How Content Is Transforming the Enterprise
In case you haven’t noticed, the Internet has fundamentally changed the way companies communicate with their customers. It’s gone from a one-way, broadcast communication (“It’s our Memorial Day Sale!”) to a two-way conversation (“What do you need, and how can we help?”). In this new paradigm, companies have to be authentic, and they have to be helpful—and increasingly, marketing departments are finding that creating great content is the best way to accomplish both.
But as it turns out, this paradigm applies to more than just marketing. It affects the way enterprise companies communicate and build relationships with all of their stakeholders, including investors, the press, employees, and the talent they’re trying to recruit. The Internet has introduced a new level of choice and transparency into every one of those relationships. As a result, the content movement has become about more than just marketing; it’s about an evolution in the way brands share information.
We’re already seeing this with our clientele at Contently.
While marketers led the charge in adopting our technology, the past 18 months have seen myriad other departments leverage our content solution. Coca-Cola spreads stories internally and externally about their employees’ inspiring charitable work. Raymond James built an entire site to educate their financial advisors and turn them into thought leaders. Genpact has used content to transform their company culture. “The moment we started having strong stories, the CEOs, the CFOs, the investors—they loved it,” CMO Gianni Giocamelli explained at our Contently Summit last fall.
In the big picture, though, far too few enterprises are fully leveraging content across their organization, and they’re missing out on a big opportunity. It’s time for that to change. In turn, we’re focused on helping modern brands in three big ways:

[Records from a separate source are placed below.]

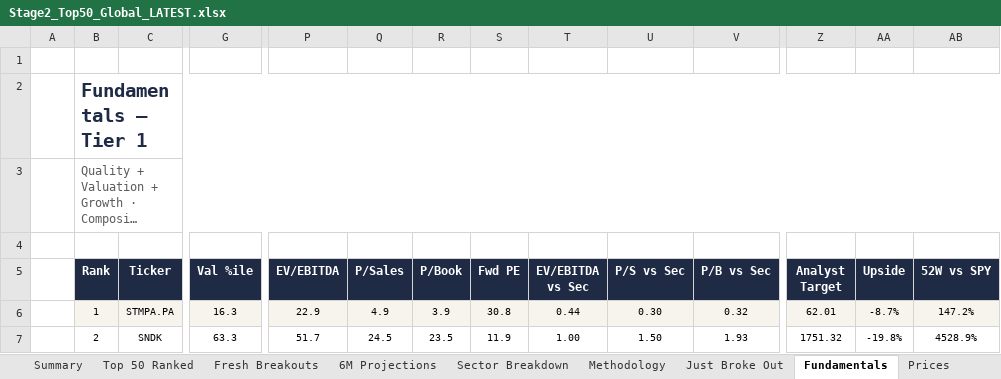
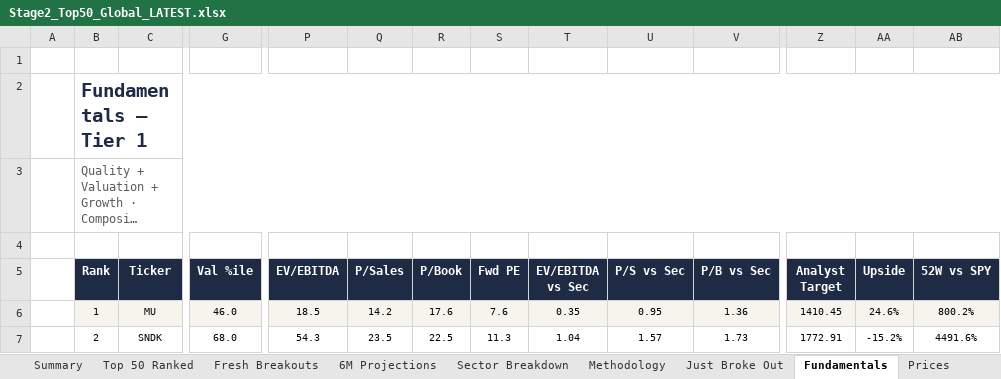
Before and after one commit to SOUMIKS92/AVC_Stage2_Radar, an Excel workbook: Stage2_Top50_Global_LATEST.xlsx, sheet Fundamentals, drawn as a sheet; only a part is shown, gaps mark what is left out; long unchanged cells end in …; values as stored, in another font and other column widths than the file's, no borders; conditional formats not drawn; the diff covers the shown part only; the diff names each change by its address in the sheet, - before the commit and + after, or states it on an @@ line.

```diff
--- a/Stage2_Top50_Global_LATEST.xlsx (sheet Fundamentals)
+++ b/Stage2_Top50_Global_LATEST.xlsx (sheet Fundamentals)
-C6 (Ticker): STMPA.PA
+C6 (Ticker): MU
-G6 (Val %ile): 16.3
+G6 (Val %ile): 46.0
-P6 (EV/EBITDA): 22.9
+P6 (EV/EBITDA): 18.5
-Q6 (P/Sales): 4.9
+Q6 (P/Sales): 14.2
-R6 (P/Book): 3.9
+R6 (P/Book): 17.6
-S6 (Fwd PE): 30.8
+S6 (Fwd PE): 7.6
-T6 (EV/EBITDA vs Sec): 0.44
+T6 (EV/EBITDA vs Sec): 0.35
-U6 (P/S vs Sec): 0.30
+U6 (P/S vs Sec): 0.95
-V6 (P/B vs Sec): 0.32
+V6 (P/B vs Sec): 1.36
-Z6 (Analyst Target): 62.01
+Z6 (Analyst Target): 1410.45
-AA6 (Upside): -8.7%
+AA6 (Upside): 24.6%
-AB6 (52W vs SPY): 147.2%
+AB6 (52W vs SPY): 800.2%
-G7 (Val %ile): 63.3
+G7 (Val %ile): 68.0
-P7 (EV/EBITDA): 51.7
+P7 (EV/EBITDA): 54.3
-Q7 (P/Sales): 24.5
+Q7 (P/Sales): 23.5
-R7 (P/Book): 23.5
+R7 (P/Book): 22.5
-S7 (Fwd PE): 11.9
+S7 (Fwd PE): 11.3
-T7 (EV/EBITDA vs Sec): 1.00
+T7 (EV/EBITDA vs Sec): 1.04
-U7 (P/S vs Sec): 1.50
+U7 (P/S vs Sec): 1.57
-V7 (P/B vs Sec): 1.93
+V7 (P/B vs Sec): 1.73
-Z7 (Analyst Target): 1751.32
+Z7 (Analyst Target): 1772.91
-AA7 (Upside): -19.8%
+AA7 (Upside): -15.2%
-AB7 (52W vs SPY): 4528.9%
+AB7 (52W vs SPY): 4491.6%
```
Also changed, not shown: 17 added rows, 17 removed rows, 697 edited cells and cell formats elsewhere in this sheet, sheet Fresh Breakouts, sheet Top 50 Ranked, sheet Just Broke Out, sheet Prices, sheet Forward Valuation, sheet Business 1-Pager, 7 more sheets, 6 other files.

1. Tell better stories. Great stories build relationships. They make us care, and they teach us lessons we’d never learn otherwise. The same can’t be said, however, about memos, press releases, and product-pushing advertisements dressed in editorial content. Modern enterprises need to focus on creating content that serves the needs of all of their audiences, not their own self-interests.

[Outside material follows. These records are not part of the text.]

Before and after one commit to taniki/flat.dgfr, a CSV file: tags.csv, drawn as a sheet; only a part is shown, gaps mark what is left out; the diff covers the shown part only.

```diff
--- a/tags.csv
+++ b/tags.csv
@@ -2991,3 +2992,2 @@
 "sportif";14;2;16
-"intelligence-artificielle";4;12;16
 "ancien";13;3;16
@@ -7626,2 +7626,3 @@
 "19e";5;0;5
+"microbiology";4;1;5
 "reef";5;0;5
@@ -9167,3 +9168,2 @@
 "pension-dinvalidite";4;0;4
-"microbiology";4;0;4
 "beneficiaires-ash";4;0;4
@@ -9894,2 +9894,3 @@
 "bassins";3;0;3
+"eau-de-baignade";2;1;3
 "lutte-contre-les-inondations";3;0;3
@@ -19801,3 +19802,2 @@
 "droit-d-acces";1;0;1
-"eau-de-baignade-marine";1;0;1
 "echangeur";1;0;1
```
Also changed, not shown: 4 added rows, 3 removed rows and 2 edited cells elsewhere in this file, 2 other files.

2. Personalized experiences for every stakeholder. Everyone across the organization needs access to content in a way that’s meaningful and empowering to them. Over the past decade, a wave of content management systems have tried to solve this problem, but they’ve largely just been a repository for generic content. Everyone—marketing, sales, HR, PR, etc.—is handed the same solution, despite having vastly different needs. The next wave of enterprise content solutions needs to create a unique experience for each content stakeholder in terms of content access and collaboration, audience targeting, distribution, and metrics of success. If that happens, adoption will follow.
3. A centralized experience. Organizational silos are poisonous to a content program. While the experience of every stakeholder should be personalized, content, data, and brand guidelines should be centralized, ensuring that large enterprises can tell a cohesive brand story across departments, products, and regions.
Launching a blog is easy, but when it comes to the future of enterprise content, these are the hard problems to solve. Brands and content vendors are making progress, but there’s still a long way to go.Image by Pascal Perich